Introduction to Australia, Oceania, and Antarctica
*This week we will look at everything left in the world, Australia,
Antarctica, and the Pacific Islands often known as Oceania.
*Australia is the world’s smallest continent and the second (or perhaps
third)-least populous. It is also the only continent in the world
to be entirely under the government of one country—which makes it the
sixth largest country in the world and the largest in the region.
It covers 2,967,909 square miles and has 20.4 million people, making it
the 52nd most populous country in the world.
*Australia is divided into six states and two territories (one of which
is the Australian Capital Territory).
*Australia takes its name from the Latin australis, meaning
southern. It was the next-to-last continent discovered, first
reported by the Dutch in 1638.
*Antarctica is the fifth-smallest continent, larger than only Europe
and Australia, and it is the least populous, with no permanent
residents, and under a thousand researchers and other temporary
*Its name simply means ‘the opposite of the arctic.’ ‘Artic’
comes from a Greek word meaning ‘bear,’ because the Artic Circle lies
beneath the constellations known as the Great Bear and the Little
Bear. It was the last continent to be found, with the first
verified sighting dated to 1820 (although it was probably seen earlier).
*Today Antarctica is treated as neutral ground, although seven
countries have claimed parts of it (which sometimes overlap) for
*Oceania is a name often given to the islands of the Pacific.
Once they were divided into Polynesia (many islands: the Eastern
Pacific), Melanesia (black islands: New Guinea and a few things
near it), and Micronesia (small islands: between Polynesia and

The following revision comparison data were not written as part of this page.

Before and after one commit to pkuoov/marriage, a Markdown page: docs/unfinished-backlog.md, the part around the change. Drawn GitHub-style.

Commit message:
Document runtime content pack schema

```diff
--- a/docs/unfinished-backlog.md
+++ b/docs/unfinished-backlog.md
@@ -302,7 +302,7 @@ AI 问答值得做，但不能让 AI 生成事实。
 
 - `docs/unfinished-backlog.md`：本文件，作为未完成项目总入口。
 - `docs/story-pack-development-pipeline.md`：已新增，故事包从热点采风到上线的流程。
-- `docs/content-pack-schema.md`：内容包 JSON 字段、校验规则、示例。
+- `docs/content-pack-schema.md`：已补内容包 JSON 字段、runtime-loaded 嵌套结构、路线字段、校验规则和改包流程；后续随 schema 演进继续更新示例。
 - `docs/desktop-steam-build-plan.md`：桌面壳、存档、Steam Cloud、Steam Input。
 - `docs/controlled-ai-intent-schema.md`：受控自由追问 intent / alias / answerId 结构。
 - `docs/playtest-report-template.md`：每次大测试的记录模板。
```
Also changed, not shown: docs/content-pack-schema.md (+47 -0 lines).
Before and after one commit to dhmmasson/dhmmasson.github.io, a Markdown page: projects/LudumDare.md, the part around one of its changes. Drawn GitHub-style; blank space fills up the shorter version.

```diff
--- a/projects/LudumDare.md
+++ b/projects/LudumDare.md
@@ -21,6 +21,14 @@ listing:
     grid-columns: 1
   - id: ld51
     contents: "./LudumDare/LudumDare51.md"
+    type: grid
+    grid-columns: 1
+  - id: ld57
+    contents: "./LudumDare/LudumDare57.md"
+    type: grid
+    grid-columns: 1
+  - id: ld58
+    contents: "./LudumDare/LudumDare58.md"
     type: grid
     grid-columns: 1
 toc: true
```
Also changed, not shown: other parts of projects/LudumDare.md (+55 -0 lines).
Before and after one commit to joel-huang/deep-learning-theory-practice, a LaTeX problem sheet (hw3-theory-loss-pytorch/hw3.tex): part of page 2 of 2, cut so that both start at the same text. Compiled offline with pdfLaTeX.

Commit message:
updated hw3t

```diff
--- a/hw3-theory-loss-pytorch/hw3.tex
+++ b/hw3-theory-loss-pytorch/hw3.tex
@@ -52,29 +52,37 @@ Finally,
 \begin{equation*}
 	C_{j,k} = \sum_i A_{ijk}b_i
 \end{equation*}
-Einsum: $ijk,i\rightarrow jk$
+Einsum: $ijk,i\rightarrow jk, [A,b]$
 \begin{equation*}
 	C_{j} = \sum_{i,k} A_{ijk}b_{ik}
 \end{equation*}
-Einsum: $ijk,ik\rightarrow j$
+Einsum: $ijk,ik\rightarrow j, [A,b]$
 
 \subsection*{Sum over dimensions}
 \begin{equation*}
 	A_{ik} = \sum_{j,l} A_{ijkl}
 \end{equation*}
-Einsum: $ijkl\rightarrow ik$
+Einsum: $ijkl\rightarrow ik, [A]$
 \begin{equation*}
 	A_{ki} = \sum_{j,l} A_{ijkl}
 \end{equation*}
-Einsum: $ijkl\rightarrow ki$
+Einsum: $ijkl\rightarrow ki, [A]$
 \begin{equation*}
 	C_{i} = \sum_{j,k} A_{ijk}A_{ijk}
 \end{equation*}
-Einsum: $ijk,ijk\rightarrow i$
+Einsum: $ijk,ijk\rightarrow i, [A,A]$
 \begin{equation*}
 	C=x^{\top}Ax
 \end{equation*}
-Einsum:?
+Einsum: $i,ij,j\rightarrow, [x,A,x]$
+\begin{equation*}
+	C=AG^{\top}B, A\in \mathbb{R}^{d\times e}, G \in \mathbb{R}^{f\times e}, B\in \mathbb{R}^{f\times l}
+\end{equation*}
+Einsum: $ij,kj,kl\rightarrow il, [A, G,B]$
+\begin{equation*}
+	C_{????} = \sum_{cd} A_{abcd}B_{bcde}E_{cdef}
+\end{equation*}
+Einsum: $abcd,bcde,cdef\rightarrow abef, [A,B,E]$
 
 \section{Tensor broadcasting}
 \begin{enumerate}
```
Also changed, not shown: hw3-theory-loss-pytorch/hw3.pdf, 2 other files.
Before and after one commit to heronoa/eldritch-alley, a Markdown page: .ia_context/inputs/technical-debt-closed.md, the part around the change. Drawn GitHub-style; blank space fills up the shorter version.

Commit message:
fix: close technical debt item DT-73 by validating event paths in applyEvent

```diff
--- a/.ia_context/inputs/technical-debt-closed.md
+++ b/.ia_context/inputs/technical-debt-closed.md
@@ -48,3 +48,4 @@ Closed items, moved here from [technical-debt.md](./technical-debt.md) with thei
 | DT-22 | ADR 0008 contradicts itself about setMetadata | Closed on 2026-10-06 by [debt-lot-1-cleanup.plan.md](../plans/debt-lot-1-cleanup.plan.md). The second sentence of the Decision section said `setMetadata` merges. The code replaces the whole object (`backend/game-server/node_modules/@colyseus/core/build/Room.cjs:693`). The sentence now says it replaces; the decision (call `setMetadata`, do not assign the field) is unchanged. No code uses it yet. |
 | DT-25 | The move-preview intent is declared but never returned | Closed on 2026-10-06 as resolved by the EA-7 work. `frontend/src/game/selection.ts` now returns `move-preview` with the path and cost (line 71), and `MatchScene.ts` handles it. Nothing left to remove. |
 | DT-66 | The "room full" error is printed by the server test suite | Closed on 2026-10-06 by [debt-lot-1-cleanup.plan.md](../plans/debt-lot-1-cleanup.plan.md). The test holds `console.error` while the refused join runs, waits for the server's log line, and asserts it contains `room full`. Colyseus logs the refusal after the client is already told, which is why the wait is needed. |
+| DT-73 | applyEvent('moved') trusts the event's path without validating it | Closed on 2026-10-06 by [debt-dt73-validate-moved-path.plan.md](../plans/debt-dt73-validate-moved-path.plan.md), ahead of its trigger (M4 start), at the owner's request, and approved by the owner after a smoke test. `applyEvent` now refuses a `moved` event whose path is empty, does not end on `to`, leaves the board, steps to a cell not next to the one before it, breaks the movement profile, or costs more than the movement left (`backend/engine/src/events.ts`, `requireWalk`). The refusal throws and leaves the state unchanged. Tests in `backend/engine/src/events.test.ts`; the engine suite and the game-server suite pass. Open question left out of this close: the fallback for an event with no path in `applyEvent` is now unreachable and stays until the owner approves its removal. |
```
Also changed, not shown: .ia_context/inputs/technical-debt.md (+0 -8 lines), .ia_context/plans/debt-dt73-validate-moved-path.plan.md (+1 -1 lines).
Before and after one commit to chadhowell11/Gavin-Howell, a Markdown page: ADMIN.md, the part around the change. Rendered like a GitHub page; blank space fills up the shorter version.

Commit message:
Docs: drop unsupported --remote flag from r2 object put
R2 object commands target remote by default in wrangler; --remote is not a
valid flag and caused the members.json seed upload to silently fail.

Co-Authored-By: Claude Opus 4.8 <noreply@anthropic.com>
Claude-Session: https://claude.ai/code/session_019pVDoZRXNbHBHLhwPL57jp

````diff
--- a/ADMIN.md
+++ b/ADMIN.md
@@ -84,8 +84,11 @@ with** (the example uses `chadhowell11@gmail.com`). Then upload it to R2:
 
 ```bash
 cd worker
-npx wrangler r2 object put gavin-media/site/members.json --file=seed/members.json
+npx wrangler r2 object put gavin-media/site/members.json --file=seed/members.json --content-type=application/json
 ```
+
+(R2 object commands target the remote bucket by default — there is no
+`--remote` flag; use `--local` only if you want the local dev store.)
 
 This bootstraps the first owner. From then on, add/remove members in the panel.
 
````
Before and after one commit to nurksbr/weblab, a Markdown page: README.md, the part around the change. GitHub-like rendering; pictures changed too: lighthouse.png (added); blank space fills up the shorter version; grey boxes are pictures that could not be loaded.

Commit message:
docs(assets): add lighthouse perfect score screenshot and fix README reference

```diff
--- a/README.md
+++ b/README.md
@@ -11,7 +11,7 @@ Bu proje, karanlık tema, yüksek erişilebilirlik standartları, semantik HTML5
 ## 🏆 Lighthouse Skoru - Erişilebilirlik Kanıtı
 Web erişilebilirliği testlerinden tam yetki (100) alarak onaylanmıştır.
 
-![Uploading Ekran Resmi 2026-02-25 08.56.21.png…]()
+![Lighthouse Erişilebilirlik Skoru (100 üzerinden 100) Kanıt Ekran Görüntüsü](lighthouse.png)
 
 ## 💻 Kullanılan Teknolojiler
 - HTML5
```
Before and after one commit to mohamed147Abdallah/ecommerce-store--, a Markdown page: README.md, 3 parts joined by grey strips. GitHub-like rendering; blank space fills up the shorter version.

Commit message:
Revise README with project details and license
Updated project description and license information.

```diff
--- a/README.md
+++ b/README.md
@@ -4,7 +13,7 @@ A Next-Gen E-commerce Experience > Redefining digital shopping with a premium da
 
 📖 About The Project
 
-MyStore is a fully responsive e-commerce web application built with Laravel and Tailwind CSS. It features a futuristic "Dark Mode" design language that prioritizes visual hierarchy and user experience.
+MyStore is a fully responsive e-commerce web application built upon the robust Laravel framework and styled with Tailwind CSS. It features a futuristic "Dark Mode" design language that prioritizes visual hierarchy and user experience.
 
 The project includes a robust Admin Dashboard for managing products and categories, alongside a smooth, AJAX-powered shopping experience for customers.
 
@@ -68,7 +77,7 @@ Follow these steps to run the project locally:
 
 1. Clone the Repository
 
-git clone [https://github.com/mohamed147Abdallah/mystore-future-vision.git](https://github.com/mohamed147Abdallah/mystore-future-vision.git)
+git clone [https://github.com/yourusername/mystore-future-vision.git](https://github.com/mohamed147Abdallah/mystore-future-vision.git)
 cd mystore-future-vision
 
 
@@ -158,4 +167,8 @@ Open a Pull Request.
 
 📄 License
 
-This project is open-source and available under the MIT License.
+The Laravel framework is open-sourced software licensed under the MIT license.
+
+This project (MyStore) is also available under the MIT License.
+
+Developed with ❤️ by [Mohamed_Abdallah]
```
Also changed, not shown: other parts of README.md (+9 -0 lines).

Melanesia). The terms are not considered geologically accurate
any more, and are not used as much as they once were, although all of
them, particularly Polynesia, will still be encountered from time to
*Sometimes Hawaii and even the Aleutian islands are considered part of
Oceania. They are usually treated as part of North America
because they belong to the USA however.
*Oceania is sometimes regarded as a continental group in and of
itself. If so, it is the smallest continent by land area and the
second least populous (beating only Antarctica).
*There are (by the textbook’s definition) 14 independent countries in
this region, as well as possessions of many other countries, including
the USA, UK, and France.
*Of the independent countries in the region, five are Commonwealth
Realms: Australia, New Zealand, Papua New Guinea, the Solomon
Islands, and Tuvalu.
*Three Oceanic nations are in association with the United States
(meaning that they use the US Dollar, and are heavily dependent on the
USA for financial aid and defence, but in most other ways act as
independent countries). These are the Marshall Islands, the
Federated States of Micronesia, and Palau.
*The region’s demographics are dominated by the three largest
countries, Australia, Papua New Guinea, and New Zealand, the only
countries to have populations over one million people.
*English is by far the most important language in the region, although
French is also used on some islands.
*Local languages are also significant in some areas, particularly in
Papua New Guinea, where over 700 distinct local languages
survive. There is a language group called the Papuan Languages,
which, for the most part, are not really related except for the fact
that they are all found in more of less the same region (although there
are sub-families of the Papuan group that are related). Overall,
however, the group is defined by the fact that its languages are not
members of any other major family.
*Many of the other languages in the region are Austronesian Languages.
*Religiously, the region is predominantly Christian—over 80% of all
people in the region are Christian. 30% are Catholic, 20% are
Anglican, 28% are other forms of Protestants, and 2.6% are Eastern
Orthodox. 1.3% of the people in the region are Hindu. 4.6%
follow various local religions or other faiths. 13.6% describe
themselves as non-religious.
*Throughout most of Oceania, the major economic activity is subsistence
farming (which includes fishing).
*Australia and New Zealand are famous for commercial agriculture.
*About 5% of Australians are involved in agriculture, mostly on vast
ranches in the Outback called stations.
*Over half of New Zealand’s land is used for agriculture, again mostly
for grazing of sheep, cattle, and other livestock. Farm animals
outnumber people in New Zealand by over 25 to 1.
*The smaller islands of Oceania also export food products, mainly rare
*Extractive industries are also important in this region. Many
islands still have rare woods, and the timber industry is
important. Some islands also have important mineral resources,
although those were usually stripped away before decolonisation.
*Manufacturing is important in Australia and New Zealand, although
their major industries are food processing, and they still have to
import a great deal of their machinery and other high-tech
equipment. Most of the rest of the region is not particularly
engaged in manufacturing at all.
*As in most developed countries, the majority of Australians and New
Zealanders are employed today in service industries. Service
industries are also growing in some of the smaller island nations, many
of which have long had tourist industries, and some of which are
beginning to develop banking and other financial services as well.
*Overall, the region is very poor, although Australia and New Zealand
are relatively wealthy and developed nations. Australia has the
13th highest nominal GDP in the world (16th if adjusted for purchasing
power) and New Zealand is 42nd (57th adjusted for purchasing power).